(User interface change data)
Start of Block
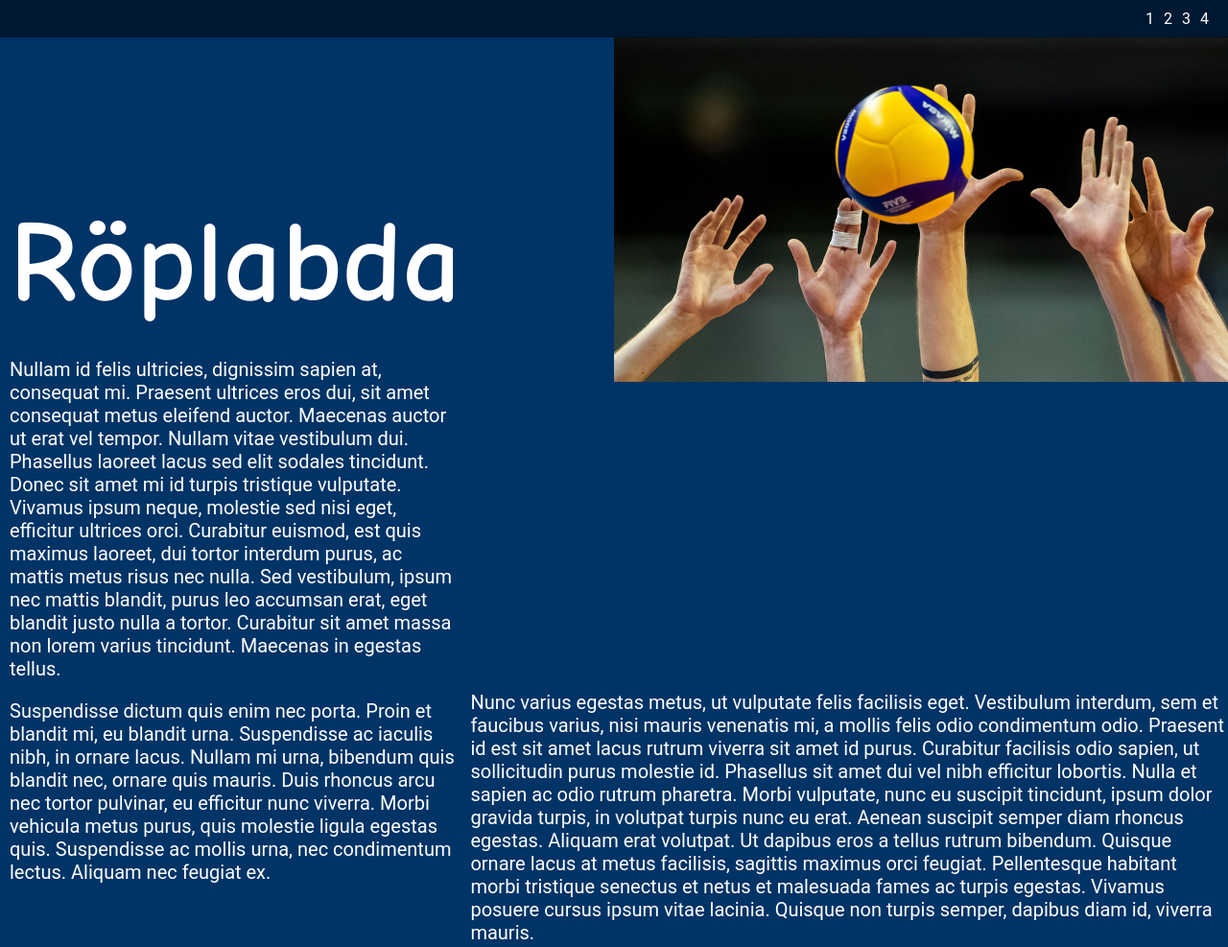
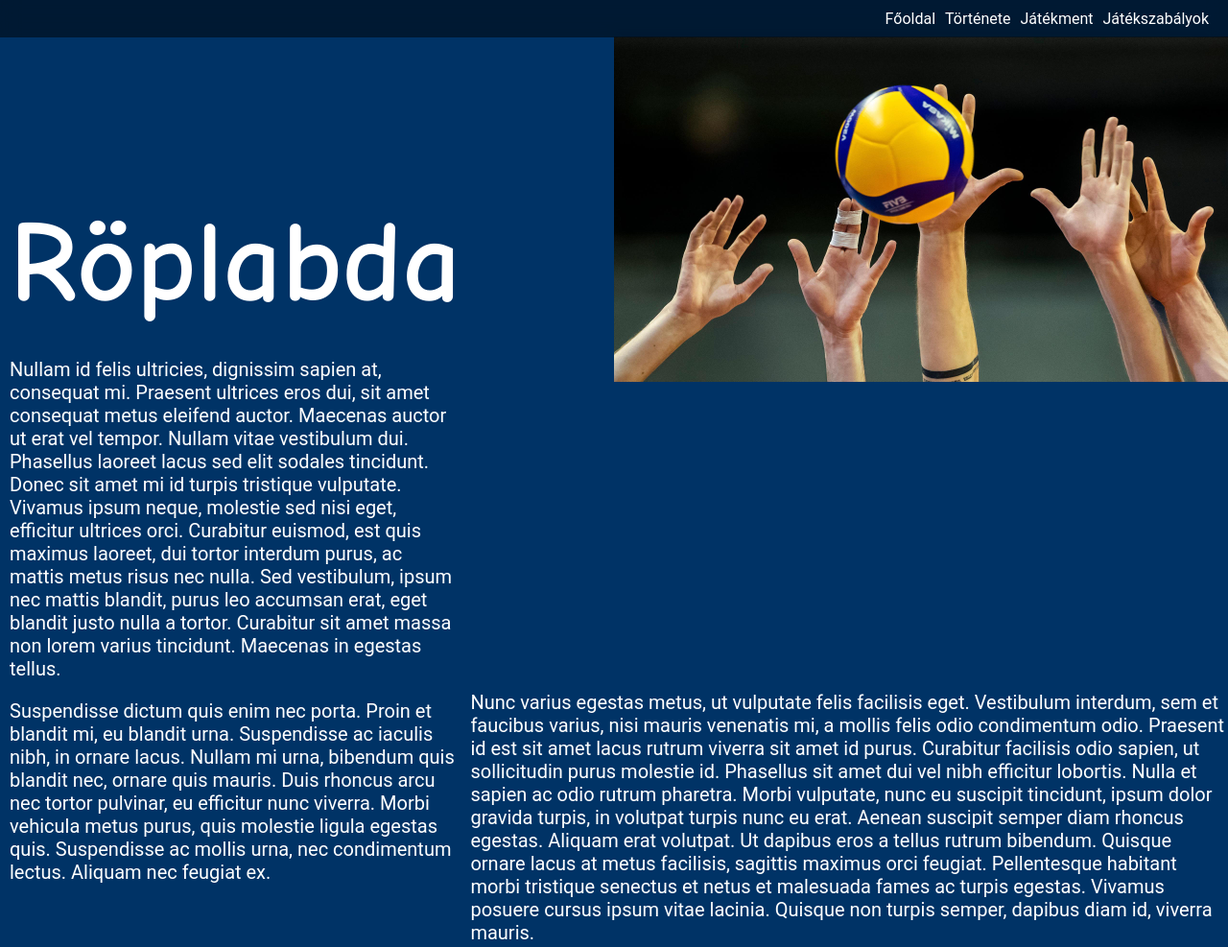
Before and after one commit to baluka0013/r-plabda-weboldal, a plain HTML site: page index.html in a window 1280 px wide. Shown: the top 987 px of the page at 96% size. Drawn offline with Linux system fonts and the light colour scheme.

Commit message:
Update index.html

```diff
--- a/index.html
+++ b/index.html
@@ -111,10 +111,10 @@
 </head>
 <body>
     <div class="navbar">
-        <a href="page1.html">1</a>
-        <a href="page2.html">2</a>
-        <a href="page3.html">3</a>
-        <a href="page4.html">4</a>
+        <a href="index.html">Főoldal</a>
+        <a href="page2.html">Története</a>
+        <a href="page3.html">Játékment</a>
+        <a href="page4.html">Játékszabályok</a>
     </div>
 
     <div class="container">
```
End of Block
What you are asked to do:
Give the number of lines in the entries above that include the word "class", and nothing more.

Output:
2